100 people like this
Posted by Worse Than Article Claims
a resident of Duveneck/St. Francis
on Feb 13, 2018 at 4:50 pm

The article says the proposed bill would "relax parking requirements." Actually, the bill will remove ALL parking requirements for buildings deemed to be "near" transit. So you could put up an eight story building with hundreds of units and not provide a single parking space. Legally!

You can see how developers and wealthy tech moguls have completely taken over our state government!

Heck, if there's a stream nearby, they'll argue next buildings shouldn't have to provide tenants with water.

Our City Council should hold an emergency session on this bill and send a much more powerful letter opposing it. And they should demand Assemblyman Mark Berman come in to explain where he stands on it.


45 people like this
Posted by Haha
a resident of Crescent Park
on Feb 13, 2018 at 4:57 pm

Ooh, a powerful letter! Sorry guys, you're outnumbered here. You've had years and years to support smart growth and actually build some housing, but instead you ignored the housing crisis and let everyone else suffer because "neighborhood character". We've had enough. High density is coming so we can have a place to live, too, and for the next generation and so on. If you want to live in a sleepy suburb go live in the rust belt.

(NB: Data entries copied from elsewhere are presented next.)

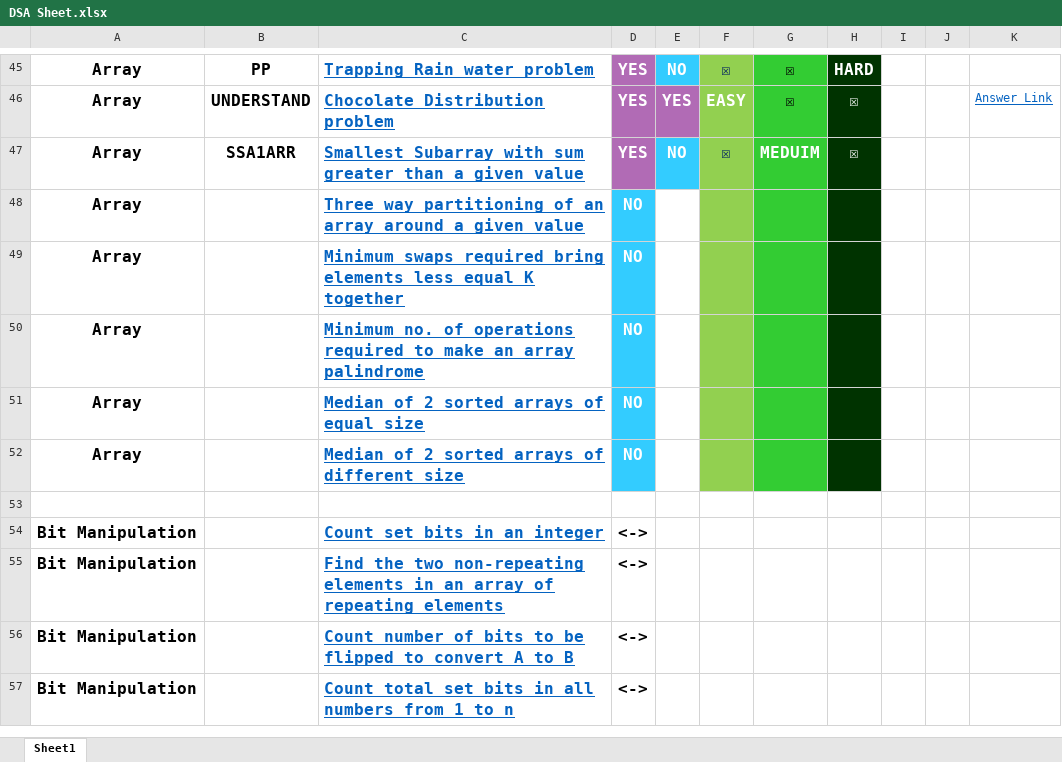
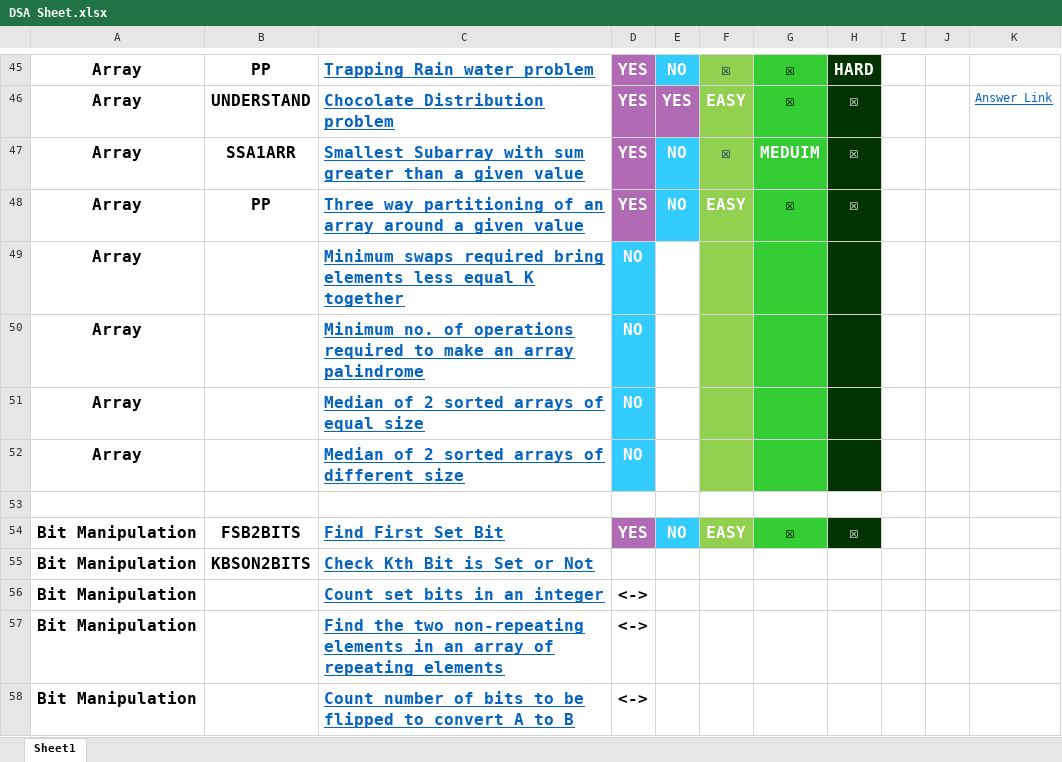
Before and after one commit to vishwajeetvb/DSA, an Excel workbook: DSA Sheet.xlsx, sheet Sheet1, drawn as a sheet; only a part is shown, gaps mark what is left out; the shorter side is filled out with more unchanged rows; values as stored, in another font and other column widths than the file's, no borders; the diff names each change by its address in the sheet, - before the commit and + after, or states it on an @@ line.

Commit message:
Program to Find first Set Bit And Program to Find first different Bit in two numbers Added

```diff
--- a/DSA Sheet.xlsx (sheet Sheet1)
+++ b/DSA Sheet.xlsx (sheet Sheet1)
-B48: (empty)
+B48: PP
-D48: NO
+D48: YES
-D48 fill: #33CCFF
+D48 fill: #B16BB5
-E48: (empty)
+E48: NO
-E48 fill: none
+E48 fill: #33CCFF
-F48: (empty)
+F48: EASY
-G48: (empty)
+G48: ☒
-H48: (empty)
+H48: ☒
+row 54: Bit Manipulation | FSB2BITS | Find First Set Bit | YES | NO | EASY | ☒ | ☒
+row 55: Bit Manipulation | KBSON2BITS | Check Kth Bit is Set or Not
```
Also changed, not shown: 2 other files.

78 people like this
Posted by in good company
a resident of Downtown North
on Feb 13, 2018 at 5:04 pm

The Palo Alto CC is in good company. Even the typically pro-growth, pro-development SF Planning Dept is taking a stand against Weiner's flawed SB 827.
Web Link


24 people like this
Posted by Donster
a resident of University South
on Feb 13, 2018 at 5:23 pm

"Actually, the bill will remove ALL parking requirements for buildings deemed to be "near" transit. So you could put up an eight story building with hundreds of units and not provide a single parking space. Legally!"

That bill is no surprise and overdue. Palo Alto had plenty of time to get it's act together and build additional housing. We could have built a ton of it, near transit AND with plenty of onsite parking. Now it will be done for us, not necessarily with enough parking, and outside the city's control. There is still time to approve dense and plentiful housing, but not much time, and certainly not if we continue to drag our feet and stick our heads in the sand.

Our way or Sacramento's? My vote is for our way.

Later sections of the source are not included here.